---------- DATASET RECORDS

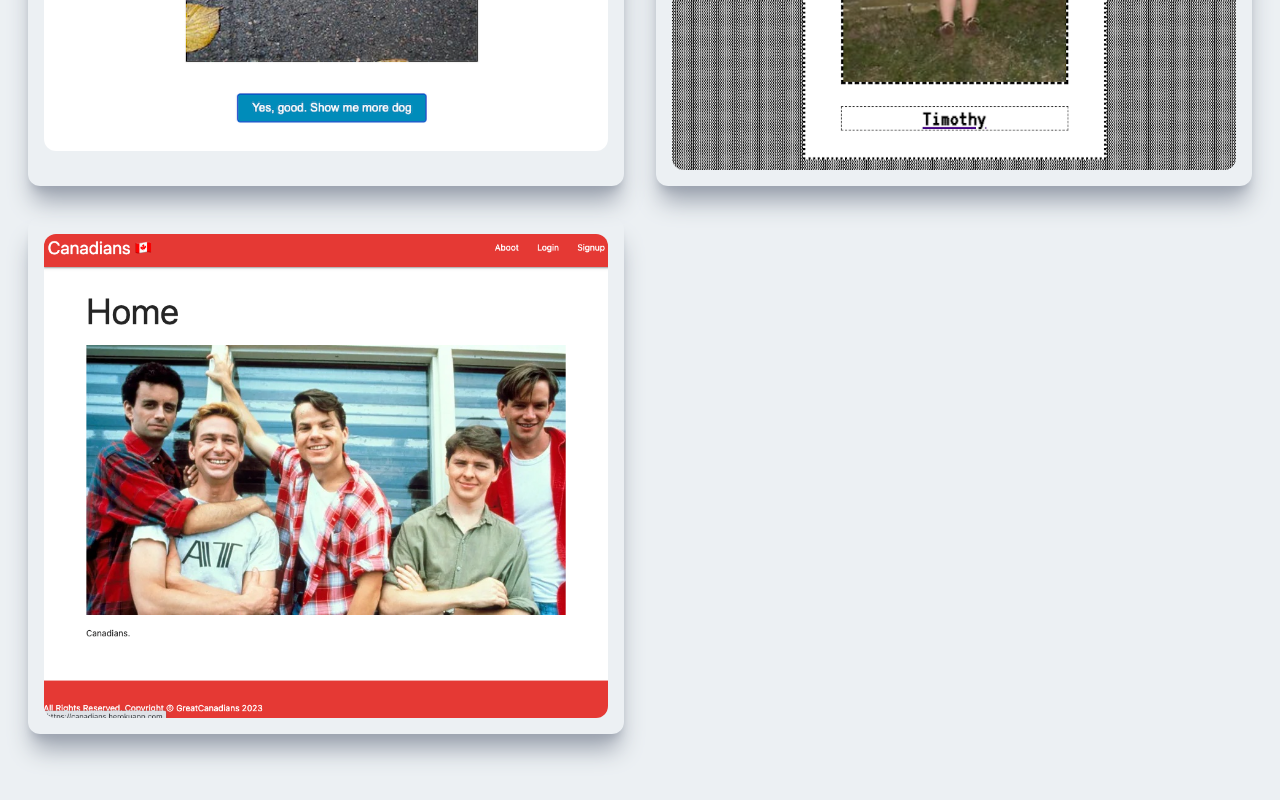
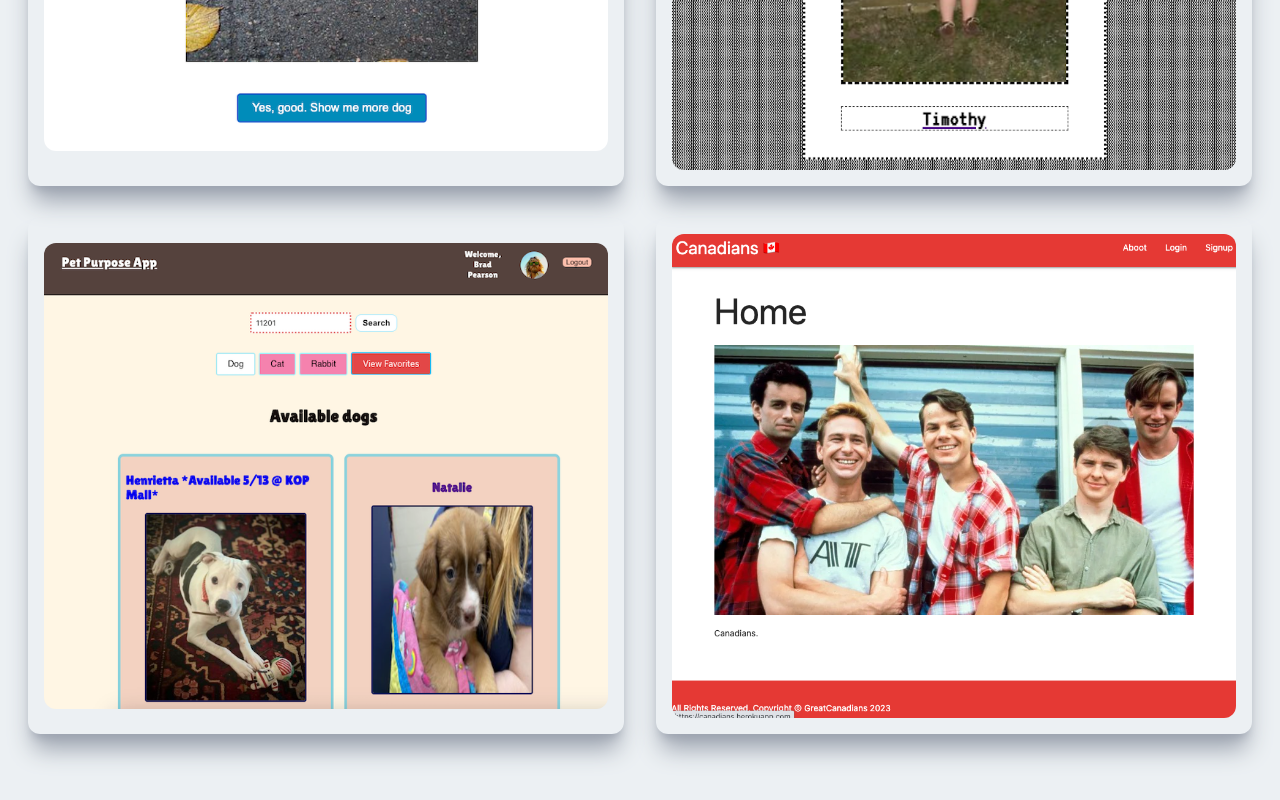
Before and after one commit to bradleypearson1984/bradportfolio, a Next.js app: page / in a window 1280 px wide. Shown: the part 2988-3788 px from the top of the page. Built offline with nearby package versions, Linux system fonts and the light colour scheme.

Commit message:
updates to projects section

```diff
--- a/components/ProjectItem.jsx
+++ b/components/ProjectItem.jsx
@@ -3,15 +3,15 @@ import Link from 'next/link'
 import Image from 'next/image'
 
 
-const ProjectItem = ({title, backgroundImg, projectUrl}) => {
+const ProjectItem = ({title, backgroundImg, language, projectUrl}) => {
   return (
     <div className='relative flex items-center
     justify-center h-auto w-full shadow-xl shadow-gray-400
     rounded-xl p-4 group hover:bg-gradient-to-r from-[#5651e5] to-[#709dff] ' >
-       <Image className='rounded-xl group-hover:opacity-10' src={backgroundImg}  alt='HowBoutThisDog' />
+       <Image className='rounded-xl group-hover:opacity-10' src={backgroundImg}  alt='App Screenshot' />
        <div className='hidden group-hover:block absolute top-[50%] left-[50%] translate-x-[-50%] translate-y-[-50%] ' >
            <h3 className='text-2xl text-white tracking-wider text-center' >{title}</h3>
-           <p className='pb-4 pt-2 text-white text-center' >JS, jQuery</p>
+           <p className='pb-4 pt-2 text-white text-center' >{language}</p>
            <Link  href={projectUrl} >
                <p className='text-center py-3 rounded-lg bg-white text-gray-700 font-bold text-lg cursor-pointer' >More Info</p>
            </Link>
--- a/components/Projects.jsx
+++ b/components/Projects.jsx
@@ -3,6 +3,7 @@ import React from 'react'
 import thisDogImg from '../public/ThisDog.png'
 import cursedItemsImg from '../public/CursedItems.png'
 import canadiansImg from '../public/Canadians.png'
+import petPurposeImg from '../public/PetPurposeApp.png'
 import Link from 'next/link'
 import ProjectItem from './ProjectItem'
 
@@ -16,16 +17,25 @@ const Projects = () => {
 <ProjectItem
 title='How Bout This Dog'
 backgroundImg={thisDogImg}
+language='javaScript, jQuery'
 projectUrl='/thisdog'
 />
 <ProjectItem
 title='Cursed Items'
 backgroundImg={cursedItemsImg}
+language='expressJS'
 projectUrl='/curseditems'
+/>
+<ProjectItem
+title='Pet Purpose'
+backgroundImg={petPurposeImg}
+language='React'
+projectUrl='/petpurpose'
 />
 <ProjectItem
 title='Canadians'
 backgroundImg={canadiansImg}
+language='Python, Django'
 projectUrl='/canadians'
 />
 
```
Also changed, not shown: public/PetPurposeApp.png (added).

--------------------

■ PROBLEM DETAILS
Copy out all the data without changing anything, and drop the pictures.

■ EXERCISE ANSWER
Before and after one commit to bradleypearson1984/bradportfolio, a Next.js app: page / in a window 1280 px wide. Shown: the part 2988-3788 px from the top of the page. Built offline with nearby package versions, Linux system fonts and the light colour scheme.

Commit message:
updates to projects section

```diff
--- a/components/ProjectItem.jsx
+++ b/components/ProjectItem.jsx
@@ -3,15 +3,15 @@ import Link from 'next/link'
 import Image from 'next/image'
 
 
-const ProjectItem = ({title, backgroundImg, projectUrl}) => {
+const ProjectItem = ({title, backgroundImg, language, projectUrl}) => {
   return (
     <div className='relative flex items-center
     justify-center h-auto w-full shadow-xl shadow-gray-400
     rounded-xl p-4 group hover:bg-gradient-to-r from-[#5651e5] to-[#709dff] ' >
-       <Image className='rounded-xl group-hover:opacity-10' src={backgroundImg}  alt='HowBoutThisDog' />
+       <Image className='rounded-xl group-hover:opacity-10' src={backgroundImg}  alt='App Screenshot' />
        <div className='hidden group-hover:block absolute top-[50%] left-[50%] translate-x-[-50%] translate-y-[-50%] ' >
            <h3 className='text-2xl text-white tracking-wider text-center' >{title}</h3>
-           <p className='pb-4 pt-2 text-white text-center' >JS, jQuery</p>
+           <p className='pb-4 pt-2 text-white text-center' >{language}</p>
            <Link  href={projectUrl} >
                <p className='text-center py-3 rounded-lg bg-white text-gray-700 font-bold text-lg cursor-pointer' >More Info</p>
            </Link>
--- a/components/Projects.jsx
+++ b/components/Projects.jsx
@@ -3,6 +3,7 @@ import React from 'react'
 import thisDogImg from '../public/ThisDog.png'
 import cursedItemsImg from '../public/CursedItems.png'
 import canadiansImg from '../public/Canadians.png'
+import petPurposeImg from '../public/PetPurposeApp.png'
 import Link from 'next/link'
 import ProjectItem from './ProjectItem'
 
@@ -16,16 +17,25 @@ const Projects = () => {
 <ProjectItem
 title='How Bout This Dog'
 backgroundImg={thisDogImg}
+language='javaScript, jQuery'
 projectUrl='/thisdog'
 />
 <ProjectItem
 title='Cursed Items'
 backgroundImg={cursedItemsImg}
+language='expressJS'
 projectUrl='/curseditems'
+/>
+<ProjectItem
+title='Pet Purpose'
+backgroundImg={petPurposeImg}
+language='React'
+projectUrl='/petpurpose'
 />
 <ProjectItem
 title='Canadians'
 backgroundImg={canadiansImg}
+language='Python, Django'
 projectUrl='/canadians'
 />
 
```
Also changed, not shown: public/PetPurposeApp.png (added).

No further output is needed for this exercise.